Projects > this land is my land\ this land is your land

In this multimedia installation, titled this land is my land \ this land is your land, the artist continues to utilize coded language to explore notions of land, place, and the elusive search for belonging.

The deliberate arrangement of stones immediately captures the viewer’s attention. These stones symbolize the artist’s journey from Kansas, where her parents reside, to her current Texas home, following I-35’s path and the rocky protrusions along the way. The rocks signify the deep history of the land, both in relation to the artist’s own family and the native peoples who once inhabited the region and ideas of protection and ownership. For example, before 1867, Kansas’s land remained unmarked and undivided during an era of open grazing. Yet, as new laws were introduced demanding demarcation, landowners used dry stack stones to define their properties. So, the question arises: who decides who owns land, and what methods will we utilize to enforce that ownership?

Nestled in the center of a stack of stones stands a figural-like frame draped in a cape created with a cyanotype exterior and ribbons along the interior, titled After Cōātlīcue. This figure mirrors Columbia, the female representation of America, famously represented in John Gast’s “American Progress,” which depicts the idea of Manifest Destiny and American westward expansion. Additionally, the figure takes inspiration from the Virgin of Guadalupe, who wore a blue mantle of stars as she directed Juan Diego to fill his cape with roses, which, when opened, fell to the floor in her likeness. The cyanotype exterior depicts the Milky Way and references notions of navigation and finding your way, while the interior made of strips of ribbon reminds the artist of pageantry and campaigns. The figure is looking out towards a window, where a constructed flag sits outside. Like the rocks, the cape is neither solely one thing nor another. It is a combination of items with multiple meanings and battling complexities.

The walls feature an ombre of light blue into white, evoking the sensation of strolling through vast grasslands, gazing at the horizon, and experiencing a sense of elevation. A TV monitor attached to the ceiling forces the viewer to look up at a distorted video of moving grass while a sound piece plays throughout the gallery. This audio takes the Homestead Act and the poem “To Live in the Borderlands Means You” by Gloria Anzaldúa and translates both works into morse code. The contrasting tones are accompanied by sounds from the Flint Hills in Kansas and the Chihuahuan desert. This audio lives in a transient space and, along with the other facets of this exhibition, leads us to realize that even through familiarity, there is a lack of understanding. The paint on the walls, the TV on the ceiling, and the flag outside the window force us to move around the space and consider various angles.

Lastly, a group of prints utilizes land ownership language to explore our relationship to land and each other.

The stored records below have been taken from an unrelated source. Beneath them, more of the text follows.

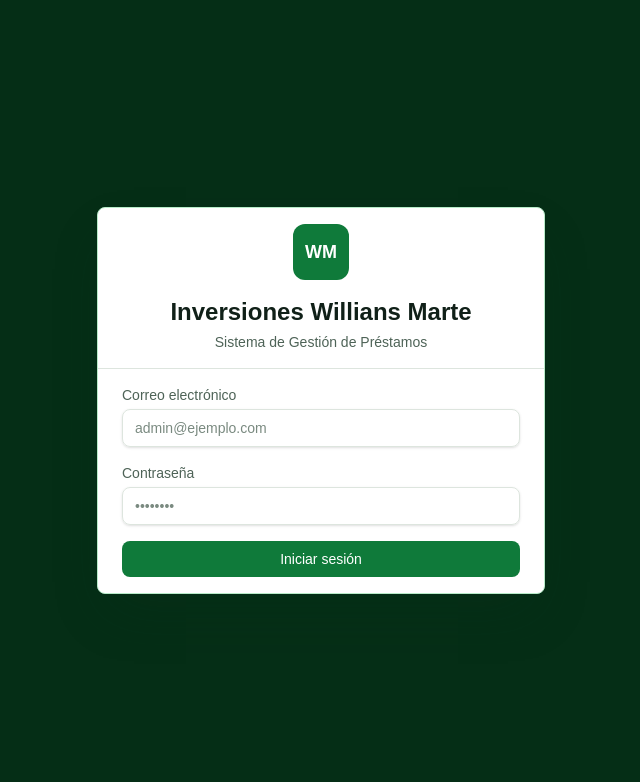
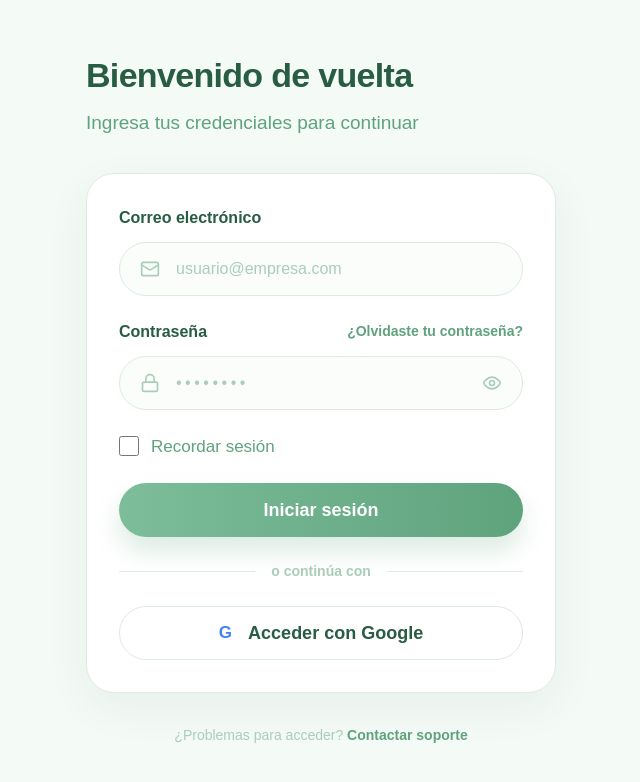
Before and after one commit to thebuuba/inversiones-willians-marte, a Next.js app in the folder apps/frontend/: page /login in a window 1280 px wide. Shown: the top 782 px of the page, without its empty margins (319-959 px from the left). Built offline with nearby package versions, Linux system fonts and the light colour scheme; no server answers.

Commit message:
Match login screen to Polymet design

```diff
--- a/apps/frontend/src/app/login/page.tsx
+++ b/apps/frontend/src/app/login/page.tsx
@@ -3,14 +3,13 @@
 import { useState, type FormEvent } from 'react';
 import { useRouter } from 'next/navigation';
 import { AxiosError } from 'axios';
+import { Eye, Lock, Mail } from 'lucide-react';
 import { useAuth } from '@/lib/auth-context';
-import { Button } from '@/components/ui/button';
-import { Input } from '@/components/ui/input';
-import { Card, CardContent, CardHeader } from '@/components/ui/card';
 
 export default function LoginPage() {
   const [email, setEmail] = useState('');
   const [password, setPassword] = useState('');
+  const [remember, setRemember] = useState(false);
   const [error, setError] = useState('');
   const [loading, setLoading] = useState(false);
   const { login } = useAuth();
@@ -32,46 +31,123 @@ export default function LoginPage() {
   }
 
   return (
-    <div className="flex min-h-screen items-center justify-center bg-brand-950 px-4">
-      <Card className="w-full max-w-md border-brand-200 shadow-2xl shadow-brand-950/30">
-        <CardHeader>
-          <div className="text-center">
-            <div className="mx-auto mb-4 flex h-14 w-14 items-center justify-center rounded-xl bg-brand-600 text-lg font-bold text-ink-inverse">
-              WM
+    <main className="flex min-h-screen items-center justify-center bg-[#F4FAF6] px-5 py-8 font-sans">
+      <div className="w-full max-w-[470px]">
+        <div className="mb-9 text-left">
+          <h1 className="text-[34px] font-bold leading-tight tracking-[-0.02em] text-[#285C43]">
+            Bienvenido de vuelta
+          </h1>
+          <p className="mt-3 text-[19px] font-normal leading-7 text-[#5FA37D]">
+            Ingresa tus credenciales para continuar
+          </p>
         </div>
-            <h1 className="text-2xl font-bold text-ink">Inversiones Willians Marte</h1>
-            <p className="mt-1 text-sm text-ink-secondary">Sistema de Gestión de Préstamos</p>
+
+        <form
+          onSubmit={handleSubmit}
+          className="rounded-[28px] border border-[#DDEBE3] bg-white px-8 py-8 shadow-[0_14px_45px_rgba(40,92,67,0.06)]"
+        >
+          {error && (
+            <div className="mb-7 rounded-2xl bg-danger-bg px-4 py-3 text-sm font-semibold text-danger">
+              {error}
             </div>
-        </CardHeader>
-        <CardContent>
-          <form onSubmit={handleSubmit} className="space-y-4">
-            {error && (
-              <div className="rounded-lg bg-danger-bg p-3 text-sm text-danger">{error}</div>
           )}
-            <Input
+
+          <div className="space-y-6">
+            <div>
+              <label htmlFor="email" className="mb-3 block text-[16px] font-bold text-[#285C43]">
+                Correo electrónico
+              </label>
+              <div className="flex h-[54px] items-center gap-4 rounded-[999px] border border-[#DDEBE3] bg-[#FBFDFB] px-5 transition-colors focus-within:border-[#A9CDBB] focus-within:ring-2 focus-within:ring-[#DDEBE3]">
+                <Mail className="h-5 w-5 text-[#A9CDBB]" aria-hidden="true" />
+                <input
                   id="email"
-              label="Correo electrónico"
                   type="email"
                   value={email}
                   onChange={(e) => setEmail(e.target.value)}
-              placeholder="admin@ejemplo.com"
+                  placeholder="usuario@empresa.com"
                   required
+                  className="h-full flex-1 bg-transparent text-[16px] text-[#285C43] outline-none placeholder:text-[#A9CDBB]"
                 />
-            <Input
+              </div>
+            </div>
+
+            <div>
+              <div className="mb-3 flex items-center justify-between gap-4">
+                <label htmlFor="password" className="block text-[16px] font-bold text-[#285C43]">
+                  Contraseña
+                </label>
+                <button
+                  type="button"
+                  className="text-[14px] font-bold text-[#5FA37D] transition-colors hover:text-[#285C43]"
+                >
+                  ¿Olvidaste tu contraseña?
+                </button>
+              </div>
+              <div className="flex h-[54px] items-center gap-4 rounded-[999px] border border-[#DDEBE3] bg-[#FBFDFB] px-5 transition-colors focus-within:border-[#A9CDBB] focus-within:ring-2 focus-within:ring-[#DDEBE3]">
+                <Lock className="h-5 w-5 text-[#A9CDBB]" aria-hidden="true" />
+                <input
                   id="password"
-              label="Contraseña"
                   type="password"
                   value={password}
                   onChange={(e) => setPassword(e.target.value)}
                   placeholder="••••••••"
                   required
+                  className="h-full flex-1 bg-transparent text-[16px] tracking-[0.22em] text-[#285C43] outline-none placeholder:text-[#A9CDBB]"
                 />
-            <Button type="submit" loading={loading} className="w-full">
-              Iniciar sesión
-            </Button>
+                <button
+                  type="button"
+                  className="text-[#A9CDBB] transition-colors hover:text-[#5FA37D]"
+                  aria-label="Mostrar contraseña"
+                >
+                  <Eye className="h-5 w-5" aria-hidden="true" />
+                </button>
+              </div>
+            </div>
+
+            <label className="flex w-fit items-center gap-3 text-[17px] font-normal text-[#5FA37D]">
+              <input
+                type="checkbox"
+                checked={remember}
+                onChange={(e) => setRemember(e.target.checked)}
+                className="h-5 w-5 rounded-[5px] border-[#DDEBE3] accent-[#285C43]"
+              />
+              Recordar sesión
+            </label>
+
+            <button
+              type="submit"
+              disabled={loading}
+              className="h-[54px] w-full rounded-[999px] bg-gradient-to-r from-[#7DBD9A] to-[#5FA37D] text-[18px] font-bold text-white shadow-[0_14px_24px_rgba(95,163,125,0.22)] transition-opacity hover:opacity-95 disabled:pointer-events-none disabled:opacity-60"
+            >
+              {loading ? 'Iniciando...' : 'Iniciar sesión'}
+            </button>
+
+            <div className="flex items-center gap-4 text-center text-[14px] font-semibold text-[#A9CDBB]">
+              <div className="h-px flex-1 bg-[#DDEBE3]" />
+              <span>o continúa con</span>
+              <div className="h-px flex-1 bg-[#DDEBE3]" />
+            </div>
+
+            <button
+              type="button"
+              className="flex h-[54px] w-full items-center justify-center gap-4 rounded-[999px] border border-[#DDEBE3] bg-white text-[18px] font-semibold text-[#285C43] transition-colors hover:bg-[#F4FAF6]"
+            >
+              <span className="text-[17px] font-bold text-[#4285F4]">G</span>
+              Acceder con Google
+            </button>
+          </div>
         </form>
-        </CardContent>
-      </Card>
+
+        <p className="mt-8 text-center text-[14px] text-[#A9CDBB]">
+          ¿Problemas para acceder?{' '}
+          <button
+            type="button"
+            className="font-bold text-[#5FA37D] transition-colors hover:text-[#285C43]"
+          >
+            Contactar soporte
+          </button>
+        </p>
       </div>
+    </main>
   );
 }
```
Lines whose indentation alone changed are shown as unchanged.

Words like “motherland” and “homeland” sit in conversation with an American flag in one print, an Aztec god Tlaltecuhtli in another, and a map of the United States in the 1830s in the final print. Robinson invites you to consider the multiplicities of existence. The notion is that individuals can hold many places and cultures at once and are not truly one thing over another but everything we have experienced. Similarly, the land that we inhabit was given to us and taken from others. It has borders, but nature is unbound despite how humanity grapples to bind it.